Presenting the cinematic directorial debut of theater director Adrian Noble, this low-budgeted stage-play as chamber-piece widescreen feature film is exactly as the title describes in that it primarily boils down to the two central cast members.  While the film occasionally leaves the impoverished apartment shared by Mr. Lowry and his mother, most of it takes place in the old curmudgeon’s barricaded bedroom with the ever-nasty Redgrave hurling an endless torrent of insults at Spall whose constant turning of the other cheek at her attacks become increasingly painful to witness.  Visually and sonically it’s a handsomely rendered piece with Far from the Madding Crowd composer Craig Armstrong’s score sounding very like Downton Abbey at times.  Still, it is primarily the two leads who are steering this ship.

Spall, having won the Best Actor award at Cannes for his 2014 portrayal of J.M.W. Turner in Mr. Turner, is no stranger to dramatizing the personal struggles of a renowned artist.  Redgrave is no doubt an industry veteran always at the top of her game and there were times her ferocious bursts of anger reminded me of her psychotic nun in Ken Russell’s The Devils.  At times the film touches on his insular past of being shielded from the outside world from his mother as well as trying to layer in an underdeveloped thread involving a next-door neighbor.  Mostly however, this film consists of Timothy Spall with his head hung low while enduring the verbal abuses of his mother ala Bette Davis in Now, Voyager. 
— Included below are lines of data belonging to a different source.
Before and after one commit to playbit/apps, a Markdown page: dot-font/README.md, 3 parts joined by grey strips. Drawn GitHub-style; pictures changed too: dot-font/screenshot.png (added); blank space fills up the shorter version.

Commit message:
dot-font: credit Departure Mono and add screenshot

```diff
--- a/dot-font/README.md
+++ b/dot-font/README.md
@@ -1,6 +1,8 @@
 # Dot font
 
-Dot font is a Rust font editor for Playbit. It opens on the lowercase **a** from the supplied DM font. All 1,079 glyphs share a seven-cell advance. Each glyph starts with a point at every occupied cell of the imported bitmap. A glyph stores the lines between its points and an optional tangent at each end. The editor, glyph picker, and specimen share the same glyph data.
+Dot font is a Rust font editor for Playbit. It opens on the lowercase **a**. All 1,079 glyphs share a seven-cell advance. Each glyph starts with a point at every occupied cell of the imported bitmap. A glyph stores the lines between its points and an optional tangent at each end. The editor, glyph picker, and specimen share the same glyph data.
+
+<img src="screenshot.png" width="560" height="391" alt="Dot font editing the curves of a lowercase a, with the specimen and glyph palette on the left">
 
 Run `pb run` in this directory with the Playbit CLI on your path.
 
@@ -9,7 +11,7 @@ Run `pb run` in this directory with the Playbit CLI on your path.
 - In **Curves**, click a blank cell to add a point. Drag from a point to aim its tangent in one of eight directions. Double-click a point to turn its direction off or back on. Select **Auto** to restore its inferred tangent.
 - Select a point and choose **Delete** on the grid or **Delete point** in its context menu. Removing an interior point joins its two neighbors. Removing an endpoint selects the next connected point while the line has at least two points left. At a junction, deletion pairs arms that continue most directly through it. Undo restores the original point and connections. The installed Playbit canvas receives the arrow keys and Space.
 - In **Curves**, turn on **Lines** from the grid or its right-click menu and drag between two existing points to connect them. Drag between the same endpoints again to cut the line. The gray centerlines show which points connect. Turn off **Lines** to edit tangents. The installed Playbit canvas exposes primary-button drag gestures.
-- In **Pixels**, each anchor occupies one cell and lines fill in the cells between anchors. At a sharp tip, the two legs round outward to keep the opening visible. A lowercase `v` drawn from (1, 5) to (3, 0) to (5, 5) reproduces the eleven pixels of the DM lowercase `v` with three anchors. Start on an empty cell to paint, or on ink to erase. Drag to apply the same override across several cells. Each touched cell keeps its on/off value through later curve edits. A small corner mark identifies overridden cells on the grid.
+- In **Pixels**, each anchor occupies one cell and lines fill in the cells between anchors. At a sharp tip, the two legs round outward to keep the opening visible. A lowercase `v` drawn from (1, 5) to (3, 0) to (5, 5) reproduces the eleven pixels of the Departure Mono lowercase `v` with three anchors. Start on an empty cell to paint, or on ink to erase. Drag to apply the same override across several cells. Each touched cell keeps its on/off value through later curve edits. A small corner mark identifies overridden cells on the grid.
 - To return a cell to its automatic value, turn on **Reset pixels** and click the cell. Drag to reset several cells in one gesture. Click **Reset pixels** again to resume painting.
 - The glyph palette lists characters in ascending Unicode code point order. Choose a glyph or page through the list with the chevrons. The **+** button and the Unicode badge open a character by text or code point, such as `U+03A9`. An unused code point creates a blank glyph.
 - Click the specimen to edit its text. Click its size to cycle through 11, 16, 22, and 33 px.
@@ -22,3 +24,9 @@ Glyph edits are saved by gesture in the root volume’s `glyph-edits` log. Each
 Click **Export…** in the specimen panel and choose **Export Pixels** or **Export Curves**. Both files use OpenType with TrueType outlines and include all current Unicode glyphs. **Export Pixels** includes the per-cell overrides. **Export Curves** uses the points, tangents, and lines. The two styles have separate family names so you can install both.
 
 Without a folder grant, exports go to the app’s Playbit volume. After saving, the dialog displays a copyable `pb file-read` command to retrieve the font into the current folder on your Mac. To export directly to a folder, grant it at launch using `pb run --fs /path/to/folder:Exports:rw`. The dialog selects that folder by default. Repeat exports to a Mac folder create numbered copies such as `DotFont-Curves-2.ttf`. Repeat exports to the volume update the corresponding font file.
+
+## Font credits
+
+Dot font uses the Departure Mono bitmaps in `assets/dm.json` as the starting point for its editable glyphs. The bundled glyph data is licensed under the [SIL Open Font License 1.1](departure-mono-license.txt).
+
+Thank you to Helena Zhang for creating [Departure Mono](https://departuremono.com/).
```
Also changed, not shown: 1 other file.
Yet for all of its honesty and nobility in efforts, something about Mrs. Lowry & Son feels undercooked and the painful episodes at home throw such a dark shadow over Mr. Lowry’s artistic successes that it begs the question whether or not it was worth all the trouble.  That it was fashioned by a theater director doesn’t hide its stage-setting limitations and only occasionally are we allowed glimpses into the heart of Mr. Lowry’s creative process.  Performances are good and somewhere in here is a story worthy of the talent involved and the pedigree of the subject in question.  It’s a well-done film but most leaving the theater will unfortunately only come away knowing the sting of Mrs. Lowry’s acidic venom rather than the beauty of her son’s painterly brilliance.

--Andrew Kotwicki